**Input for this task**

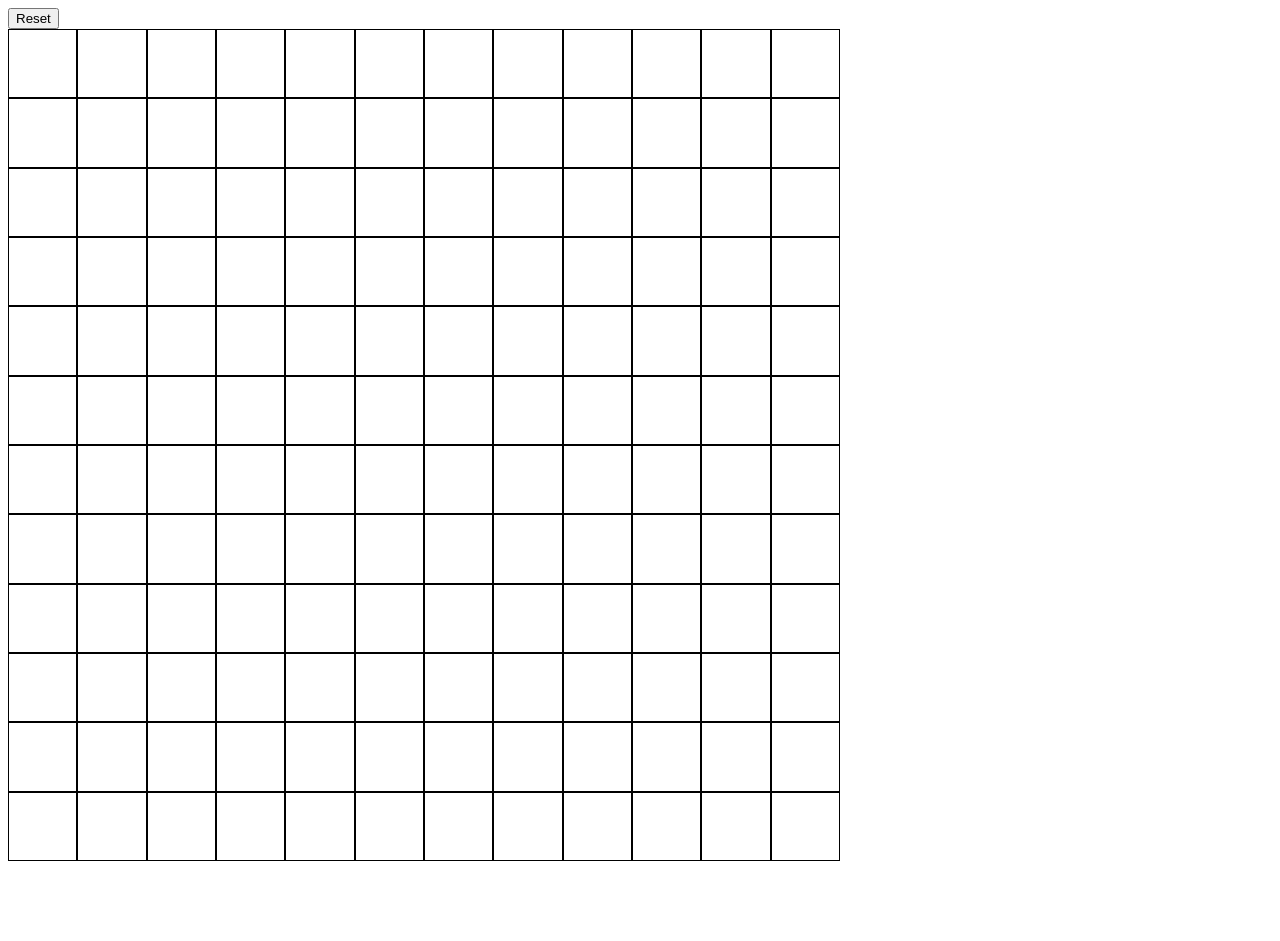
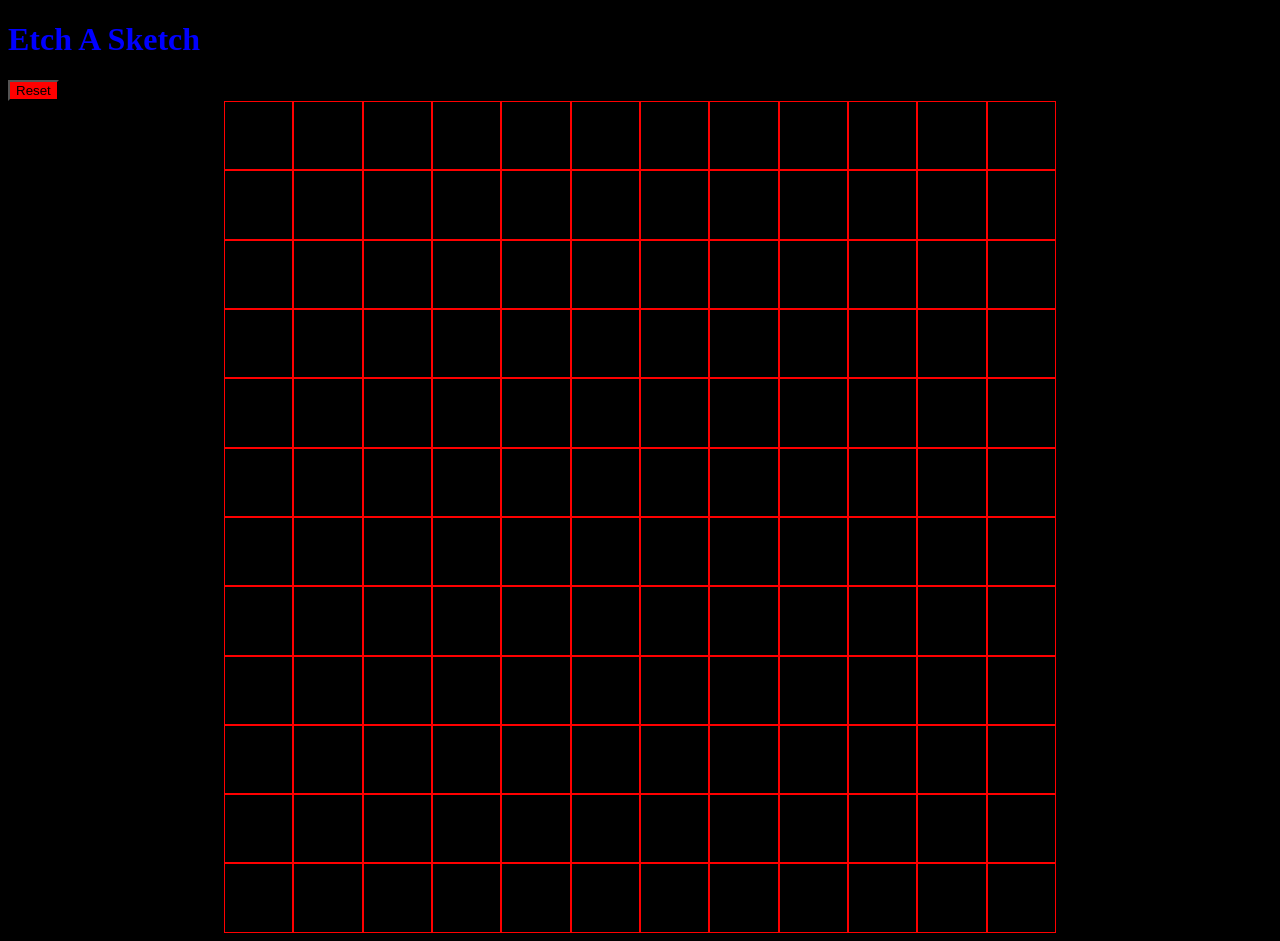
Before and after one commit to Amrmb-05/Etch-A-Sketch, a plain HTML site: page index.html in a window 1280 px wide. Before the commit the page ends 869 px from the top, so only its background shows below. Drawn offline with Linux system fonts and the light colour scheme.

Commit message:
changed the color of the grid

```diff
--- a/index.html
+++ b/index.html
@@ -8,6 +8,7 @@
     <title>Etch A Sketch</title>
 </head>
 <body>
+    <h1>Etch A Sketch</h1>
     <button>Reset</button>
     <div class='container'></div>
     <script src='script/script.js'></script>
--- a/style/style.css
+++ b/style/style.css
@@ -1,6 +1,6 @@
 .container div {
 
-    border: 1px solid black;
+    border: 1px solid red;
     margin: 0;
 }
 
@@ -9,9 +9,23 @@
     flex-wrap: wrap;
     width: 832px;
     height: 832px;
-    flex-grow: 0;
+    margin-right:auto;
+    margin-left:auto;
+
 }
 
 .hover{
     background-color: blue;
 }
+
+body {
+    background-color: black;
+}
+
+h1 {
+    color: blue;
+}
+
+button {
+    background-color: red;
+}
```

**Your instructions**
Reproduce the data exactly as it appears above. Pictures are to be left out.

**Answer for this exercise**
Before and after one commit to Amrmb-05/Etch-A-Sketch, a plain HTML site: page index.html in a window 1280 px wide. Before the commit the page ends 869 px from the top, so only its background shows below. Drawn offline with Linux system fonts and the light colour scheme.

Commit message:
changed the color of the grid

```diff
--- a/index.html
+++ b/index.html
@@ -8,6 +8,7 @@
     <title>Etch A Sketch</title>
 </head>
 <body>
+    <h1>Etch A Sketch</h1>
     <button>Reset</button>
     <div class='container'></div>
     <script src='script/script.js'></script>
--- a/style/style.css
+++ b/style/style.css
@@ -1,6 +1,6 @@
 .container div {
 
-    border: 1px solid black;
+    border: 1px solid red;
     margin: 0;
 }
 
@@ -9,9 +9,23 @@
     flex-wrap: wrap;
     width: 832px;
     height: 832px;
-    flex-grow: 0;
+    margin-right:auto;
+    margin-left:auto;
+
 }
 
 .hover{
     background-color: blue;
 }
+
+body {
+    background-color: black;
+}
+
+h1 {
+    color: blue;
+}
+
+button {
+    background-color: red;
+}
```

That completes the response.